Men who drank an average of 1 sugar-sweetened beverage (about 250-300 ml, less than a can of Coke) per day had an average increased risk of new gout compared to those who did not drink it at all 44%;
Women who drink 1 sugar-sweetened beverage a day are twice as likely to have new gout than men;
On this basis, drinking more sugar-sweetened beverages was associated with a higher risk;
Even switching from sugar-sweetened beverages to unsweetened fruit juices may still increase the risk, perhaps even more so than sugar-sweetened beverages;
Sugar-free drinks without fructose and artificial sweeteners do not increase the risk.
Image source: Figureworm Creative
In other words, sugar-sweetened beverages may not only prevent uric acid from falling, but may also further induce gout, and pure fruit juice also requires vigilance.
Fructose, which may be responsible for elevated uric acid
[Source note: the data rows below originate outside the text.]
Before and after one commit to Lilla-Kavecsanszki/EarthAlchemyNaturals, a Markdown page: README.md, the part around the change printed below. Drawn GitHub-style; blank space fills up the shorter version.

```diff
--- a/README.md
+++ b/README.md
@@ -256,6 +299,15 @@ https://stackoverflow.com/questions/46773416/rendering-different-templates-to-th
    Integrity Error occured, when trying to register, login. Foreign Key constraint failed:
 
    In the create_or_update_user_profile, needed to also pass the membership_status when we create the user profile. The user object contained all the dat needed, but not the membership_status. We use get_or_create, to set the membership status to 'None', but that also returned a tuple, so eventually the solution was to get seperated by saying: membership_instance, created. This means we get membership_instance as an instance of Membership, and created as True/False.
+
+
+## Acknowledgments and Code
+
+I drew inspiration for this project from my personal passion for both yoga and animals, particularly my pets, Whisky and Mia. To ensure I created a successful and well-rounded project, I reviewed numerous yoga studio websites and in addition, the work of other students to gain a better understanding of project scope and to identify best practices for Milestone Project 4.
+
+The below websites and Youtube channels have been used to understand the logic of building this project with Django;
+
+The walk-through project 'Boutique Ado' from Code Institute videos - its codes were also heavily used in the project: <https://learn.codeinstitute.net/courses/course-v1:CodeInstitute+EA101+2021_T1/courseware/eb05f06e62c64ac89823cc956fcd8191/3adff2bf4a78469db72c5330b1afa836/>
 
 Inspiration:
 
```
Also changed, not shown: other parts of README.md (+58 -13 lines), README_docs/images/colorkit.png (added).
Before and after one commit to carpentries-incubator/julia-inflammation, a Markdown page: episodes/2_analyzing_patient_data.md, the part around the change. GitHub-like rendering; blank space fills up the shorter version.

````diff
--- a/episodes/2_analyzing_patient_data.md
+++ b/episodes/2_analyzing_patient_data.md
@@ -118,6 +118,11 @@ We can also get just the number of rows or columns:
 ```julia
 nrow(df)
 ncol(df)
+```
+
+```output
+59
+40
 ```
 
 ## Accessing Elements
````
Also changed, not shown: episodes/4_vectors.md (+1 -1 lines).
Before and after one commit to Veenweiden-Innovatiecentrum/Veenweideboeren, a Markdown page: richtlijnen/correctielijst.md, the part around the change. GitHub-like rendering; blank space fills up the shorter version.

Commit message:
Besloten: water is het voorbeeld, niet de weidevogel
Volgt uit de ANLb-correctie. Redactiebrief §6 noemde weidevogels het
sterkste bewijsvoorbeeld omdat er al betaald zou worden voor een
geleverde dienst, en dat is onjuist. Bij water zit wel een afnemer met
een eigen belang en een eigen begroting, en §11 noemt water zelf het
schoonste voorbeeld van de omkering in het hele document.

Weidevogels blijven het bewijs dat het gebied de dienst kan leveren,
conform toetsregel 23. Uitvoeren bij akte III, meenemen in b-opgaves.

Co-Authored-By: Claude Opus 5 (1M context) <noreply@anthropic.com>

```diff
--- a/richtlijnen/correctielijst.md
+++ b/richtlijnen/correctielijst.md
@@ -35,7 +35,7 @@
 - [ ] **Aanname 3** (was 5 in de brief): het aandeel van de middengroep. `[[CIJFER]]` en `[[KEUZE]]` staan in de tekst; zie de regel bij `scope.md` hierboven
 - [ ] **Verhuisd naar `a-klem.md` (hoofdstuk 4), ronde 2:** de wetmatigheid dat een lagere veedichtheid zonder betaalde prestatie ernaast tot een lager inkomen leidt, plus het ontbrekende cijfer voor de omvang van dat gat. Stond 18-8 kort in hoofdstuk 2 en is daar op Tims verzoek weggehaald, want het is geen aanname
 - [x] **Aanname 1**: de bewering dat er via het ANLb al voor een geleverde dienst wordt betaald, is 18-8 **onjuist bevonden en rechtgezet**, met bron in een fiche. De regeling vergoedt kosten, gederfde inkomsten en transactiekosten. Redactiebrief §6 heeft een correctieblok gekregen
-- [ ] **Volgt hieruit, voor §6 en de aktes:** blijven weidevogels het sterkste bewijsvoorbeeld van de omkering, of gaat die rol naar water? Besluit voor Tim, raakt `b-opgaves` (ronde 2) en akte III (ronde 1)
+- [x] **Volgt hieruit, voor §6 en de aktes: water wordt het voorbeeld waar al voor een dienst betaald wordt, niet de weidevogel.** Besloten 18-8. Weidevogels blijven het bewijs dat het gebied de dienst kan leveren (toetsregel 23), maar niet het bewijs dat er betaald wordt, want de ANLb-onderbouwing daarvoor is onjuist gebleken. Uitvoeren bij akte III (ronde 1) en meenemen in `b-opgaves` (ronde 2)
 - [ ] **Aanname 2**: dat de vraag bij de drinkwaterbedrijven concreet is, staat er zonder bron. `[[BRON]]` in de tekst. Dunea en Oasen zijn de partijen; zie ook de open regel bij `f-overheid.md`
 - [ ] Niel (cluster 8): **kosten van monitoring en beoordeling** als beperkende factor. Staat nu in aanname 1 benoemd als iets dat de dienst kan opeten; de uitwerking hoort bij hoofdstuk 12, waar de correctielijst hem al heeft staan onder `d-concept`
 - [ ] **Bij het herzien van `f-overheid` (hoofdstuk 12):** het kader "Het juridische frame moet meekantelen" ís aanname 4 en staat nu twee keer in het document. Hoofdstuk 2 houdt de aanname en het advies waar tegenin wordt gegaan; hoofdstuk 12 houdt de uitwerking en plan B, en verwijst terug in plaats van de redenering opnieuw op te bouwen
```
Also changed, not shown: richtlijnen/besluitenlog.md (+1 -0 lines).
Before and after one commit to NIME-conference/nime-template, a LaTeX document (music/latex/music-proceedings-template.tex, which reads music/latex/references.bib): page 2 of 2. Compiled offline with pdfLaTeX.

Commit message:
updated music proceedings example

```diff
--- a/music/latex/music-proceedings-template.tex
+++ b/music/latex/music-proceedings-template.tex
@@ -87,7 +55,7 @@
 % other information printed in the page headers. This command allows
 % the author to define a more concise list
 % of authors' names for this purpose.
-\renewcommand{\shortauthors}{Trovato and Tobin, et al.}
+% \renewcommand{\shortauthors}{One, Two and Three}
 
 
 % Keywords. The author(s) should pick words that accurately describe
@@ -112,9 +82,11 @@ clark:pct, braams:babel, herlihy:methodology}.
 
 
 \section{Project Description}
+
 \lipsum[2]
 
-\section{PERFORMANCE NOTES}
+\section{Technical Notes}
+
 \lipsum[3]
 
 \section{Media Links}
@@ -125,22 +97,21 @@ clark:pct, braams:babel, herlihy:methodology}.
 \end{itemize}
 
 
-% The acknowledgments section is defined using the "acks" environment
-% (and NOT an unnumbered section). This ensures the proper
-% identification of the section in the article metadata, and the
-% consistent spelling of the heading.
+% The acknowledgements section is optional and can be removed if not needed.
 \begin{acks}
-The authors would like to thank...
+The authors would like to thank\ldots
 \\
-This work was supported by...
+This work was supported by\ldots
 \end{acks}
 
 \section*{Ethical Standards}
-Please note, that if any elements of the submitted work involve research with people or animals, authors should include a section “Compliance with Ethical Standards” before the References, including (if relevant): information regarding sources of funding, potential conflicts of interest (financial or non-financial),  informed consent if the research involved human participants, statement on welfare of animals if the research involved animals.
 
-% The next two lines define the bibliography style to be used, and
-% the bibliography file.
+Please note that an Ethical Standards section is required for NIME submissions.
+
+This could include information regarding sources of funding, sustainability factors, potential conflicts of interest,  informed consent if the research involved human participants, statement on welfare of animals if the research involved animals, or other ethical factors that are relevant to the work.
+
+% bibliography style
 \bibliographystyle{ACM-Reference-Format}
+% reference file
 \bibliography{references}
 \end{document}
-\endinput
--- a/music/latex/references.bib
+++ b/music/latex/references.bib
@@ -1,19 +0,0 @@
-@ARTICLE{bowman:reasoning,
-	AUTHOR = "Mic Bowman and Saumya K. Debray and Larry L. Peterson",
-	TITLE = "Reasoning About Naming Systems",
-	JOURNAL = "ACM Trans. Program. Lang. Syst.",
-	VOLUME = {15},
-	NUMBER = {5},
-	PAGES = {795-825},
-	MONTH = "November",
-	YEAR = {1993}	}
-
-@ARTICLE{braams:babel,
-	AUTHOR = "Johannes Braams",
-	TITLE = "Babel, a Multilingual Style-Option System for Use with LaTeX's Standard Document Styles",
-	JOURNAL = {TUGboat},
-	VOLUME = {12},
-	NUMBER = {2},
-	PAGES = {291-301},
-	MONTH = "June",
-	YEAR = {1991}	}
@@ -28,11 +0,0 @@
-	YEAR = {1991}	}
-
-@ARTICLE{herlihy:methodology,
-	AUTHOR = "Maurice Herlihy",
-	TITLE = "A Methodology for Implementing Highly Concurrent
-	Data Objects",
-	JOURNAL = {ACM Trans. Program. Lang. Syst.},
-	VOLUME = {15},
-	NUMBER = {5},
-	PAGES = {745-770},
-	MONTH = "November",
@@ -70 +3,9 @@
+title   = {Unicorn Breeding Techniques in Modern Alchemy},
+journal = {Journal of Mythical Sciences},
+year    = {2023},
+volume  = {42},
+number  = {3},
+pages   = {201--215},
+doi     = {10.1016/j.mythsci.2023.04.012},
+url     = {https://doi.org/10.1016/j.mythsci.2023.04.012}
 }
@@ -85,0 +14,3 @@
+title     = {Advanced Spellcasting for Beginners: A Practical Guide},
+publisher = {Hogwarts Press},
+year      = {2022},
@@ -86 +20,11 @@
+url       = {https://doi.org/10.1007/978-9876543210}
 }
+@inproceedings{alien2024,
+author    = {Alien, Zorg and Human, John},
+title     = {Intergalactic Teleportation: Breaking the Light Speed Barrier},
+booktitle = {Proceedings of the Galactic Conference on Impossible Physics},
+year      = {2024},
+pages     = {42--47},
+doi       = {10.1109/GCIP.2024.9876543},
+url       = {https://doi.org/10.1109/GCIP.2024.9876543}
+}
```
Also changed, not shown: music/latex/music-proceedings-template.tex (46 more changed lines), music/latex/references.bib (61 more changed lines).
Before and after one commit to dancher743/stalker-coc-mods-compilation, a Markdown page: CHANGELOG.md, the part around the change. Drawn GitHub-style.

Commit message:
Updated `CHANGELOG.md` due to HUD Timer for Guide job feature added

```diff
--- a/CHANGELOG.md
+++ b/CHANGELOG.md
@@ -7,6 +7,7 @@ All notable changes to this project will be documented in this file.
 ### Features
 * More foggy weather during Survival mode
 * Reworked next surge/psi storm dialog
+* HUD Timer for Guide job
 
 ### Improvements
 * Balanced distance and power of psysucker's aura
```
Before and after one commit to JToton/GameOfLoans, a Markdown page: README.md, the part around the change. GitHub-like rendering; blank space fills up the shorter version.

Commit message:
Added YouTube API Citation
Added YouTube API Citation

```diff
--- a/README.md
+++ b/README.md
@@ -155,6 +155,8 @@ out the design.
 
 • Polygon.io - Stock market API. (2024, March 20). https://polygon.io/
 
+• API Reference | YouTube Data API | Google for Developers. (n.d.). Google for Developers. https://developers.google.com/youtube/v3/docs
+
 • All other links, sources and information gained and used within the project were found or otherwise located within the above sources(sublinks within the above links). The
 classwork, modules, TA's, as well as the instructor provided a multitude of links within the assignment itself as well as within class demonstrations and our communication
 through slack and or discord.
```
Why is a small bottle of sugar-sweetened beverage so harmful? From the known research, it may be the fructose in it.
Fructose is a special kind of sugar.
As the liver processes all other sugars, there are various mechanisms that regulate how quickly it processes these sugars, ensuring that things get done in an orderly manner.
Only when dealing with fructose, it’s the kind of madness where you hit the accelerator and don’t install the brakes. This frenzied process eventually promotes the production of more purines.
And the liver will continue to use these accumulated purines to synthesize uric acid, which directly results in an increase in blood uric acid.
And some studies have also found that fructose molecular structure is similar to uric acid, which may cause a decrease in the ability of the kidneys to excrete uric acid. This “two-pronged” effect makes it difficult to think that uric acid is not high.
The process of fructose metabolism in the body
(It doesn’t matter if you don’t understand! The point is that more purines will be induced)
Image source: References
The Karolinska Institutet did part of a human study where healthy people were given drinks with the same calories but different fructose content.
It was found that the subjects who drank the most fructose-containing beverage had an average increase of 15% in their blood uric acid levels after drinking 35 grams of fructose.
And 35 grams of fructose is only the amount of fructose in a 600ml bottle of Coke.
Almost every sugar-sweetened beverage contains fructose
The name “fructose” may be unfamiliar to everyone, but in fact, most sugar-sweetened beverages in life contain fructose.
If you occasionally look at a beverage’s ingredient list, what are the most frequently found ingredients in sugar-sweetened beverage ingredient lists?
White sugar? crystal sugar? Honey? sucrose? Fructose syrup?